TASK REQUIREMENTS:
Go line by line through the records and tally those that include "java". Respond with the tally only.

[[ RECORDS TO USE open ]]

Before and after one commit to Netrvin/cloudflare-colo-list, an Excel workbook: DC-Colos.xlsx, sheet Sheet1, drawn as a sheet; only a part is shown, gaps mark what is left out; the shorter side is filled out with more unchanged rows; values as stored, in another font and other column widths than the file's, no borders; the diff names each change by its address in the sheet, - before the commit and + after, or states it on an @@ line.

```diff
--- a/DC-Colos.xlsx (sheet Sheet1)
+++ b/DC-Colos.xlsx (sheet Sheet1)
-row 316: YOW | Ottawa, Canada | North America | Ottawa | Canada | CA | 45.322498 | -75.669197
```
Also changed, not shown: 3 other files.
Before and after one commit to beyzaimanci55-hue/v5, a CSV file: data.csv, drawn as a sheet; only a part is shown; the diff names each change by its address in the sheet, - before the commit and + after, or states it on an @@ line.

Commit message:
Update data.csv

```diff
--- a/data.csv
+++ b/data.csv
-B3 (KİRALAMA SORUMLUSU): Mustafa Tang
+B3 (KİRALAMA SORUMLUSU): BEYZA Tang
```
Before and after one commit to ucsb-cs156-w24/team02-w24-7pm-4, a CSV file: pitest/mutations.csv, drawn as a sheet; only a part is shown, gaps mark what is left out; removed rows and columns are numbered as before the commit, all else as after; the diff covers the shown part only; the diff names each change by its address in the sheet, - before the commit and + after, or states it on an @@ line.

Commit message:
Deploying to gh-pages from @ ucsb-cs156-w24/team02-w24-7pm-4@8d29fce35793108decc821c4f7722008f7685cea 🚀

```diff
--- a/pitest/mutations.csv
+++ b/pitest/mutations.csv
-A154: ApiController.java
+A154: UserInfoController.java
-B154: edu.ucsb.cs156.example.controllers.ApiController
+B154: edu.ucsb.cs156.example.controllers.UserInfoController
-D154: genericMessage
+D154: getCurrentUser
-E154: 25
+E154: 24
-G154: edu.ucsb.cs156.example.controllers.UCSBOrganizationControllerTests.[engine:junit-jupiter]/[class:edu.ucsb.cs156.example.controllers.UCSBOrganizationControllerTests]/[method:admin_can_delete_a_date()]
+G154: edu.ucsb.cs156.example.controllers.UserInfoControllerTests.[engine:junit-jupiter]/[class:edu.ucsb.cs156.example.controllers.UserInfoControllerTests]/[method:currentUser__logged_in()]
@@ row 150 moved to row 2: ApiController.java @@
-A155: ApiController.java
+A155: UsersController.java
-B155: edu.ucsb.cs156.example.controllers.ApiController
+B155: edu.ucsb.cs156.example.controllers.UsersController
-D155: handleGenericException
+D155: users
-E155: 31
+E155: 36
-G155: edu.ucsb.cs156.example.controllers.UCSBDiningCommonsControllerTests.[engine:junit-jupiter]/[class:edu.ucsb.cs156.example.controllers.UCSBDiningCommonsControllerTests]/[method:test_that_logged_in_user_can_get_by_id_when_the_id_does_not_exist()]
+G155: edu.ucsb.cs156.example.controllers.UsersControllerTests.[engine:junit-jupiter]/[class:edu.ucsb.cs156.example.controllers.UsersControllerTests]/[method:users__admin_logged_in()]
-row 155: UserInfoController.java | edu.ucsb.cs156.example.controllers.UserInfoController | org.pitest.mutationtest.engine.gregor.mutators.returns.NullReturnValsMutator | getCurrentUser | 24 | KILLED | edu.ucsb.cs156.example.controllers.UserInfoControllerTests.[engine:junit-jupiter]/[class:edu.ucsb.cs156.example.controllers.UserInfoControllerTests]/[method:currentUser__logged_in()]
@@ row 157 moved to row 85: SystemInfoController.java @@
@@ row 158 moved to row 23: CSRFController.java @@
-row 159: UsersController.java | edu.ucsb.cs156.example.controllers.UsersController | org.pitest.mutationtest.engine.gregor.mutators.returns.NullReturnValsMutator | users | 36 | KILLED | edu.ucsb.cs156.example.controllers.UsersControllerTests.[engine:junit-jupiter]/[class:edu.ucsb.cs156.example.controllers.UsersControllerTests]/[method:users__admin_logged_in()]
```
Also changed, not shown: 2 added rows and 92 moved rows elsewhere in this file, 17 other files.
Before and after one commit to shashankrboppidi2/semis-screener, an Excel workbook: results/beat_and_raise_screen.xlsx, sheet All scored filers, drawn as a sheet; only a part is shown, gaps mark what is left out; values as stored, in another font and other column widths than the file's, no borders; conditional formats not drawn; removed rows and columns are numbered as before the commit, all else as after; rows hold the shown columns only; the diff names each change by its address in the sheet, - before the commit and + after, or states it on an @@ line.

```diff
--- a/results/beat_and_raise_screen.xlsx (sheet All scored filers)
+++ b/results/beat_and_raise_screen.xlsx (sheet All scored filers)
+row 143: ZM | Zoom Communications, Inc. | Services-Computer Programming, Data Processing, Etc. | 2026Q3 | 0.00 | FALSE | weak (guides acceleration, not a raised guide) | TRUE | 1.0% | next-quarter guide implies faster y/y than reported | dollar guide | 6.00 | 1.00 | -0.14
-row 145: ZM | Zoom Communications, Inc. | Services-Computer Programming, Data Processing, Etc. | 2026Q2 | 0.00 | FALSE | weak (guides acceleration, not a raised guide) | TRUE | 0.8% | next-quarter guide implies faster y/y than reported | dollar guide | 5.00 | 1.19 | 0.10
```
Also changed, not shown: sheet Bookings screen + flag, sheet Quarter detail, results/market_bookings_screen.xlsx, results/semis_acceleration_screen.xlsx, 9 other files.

[[ RECORDS TO USE closed ]]

WRITTEN SOLUTION:
9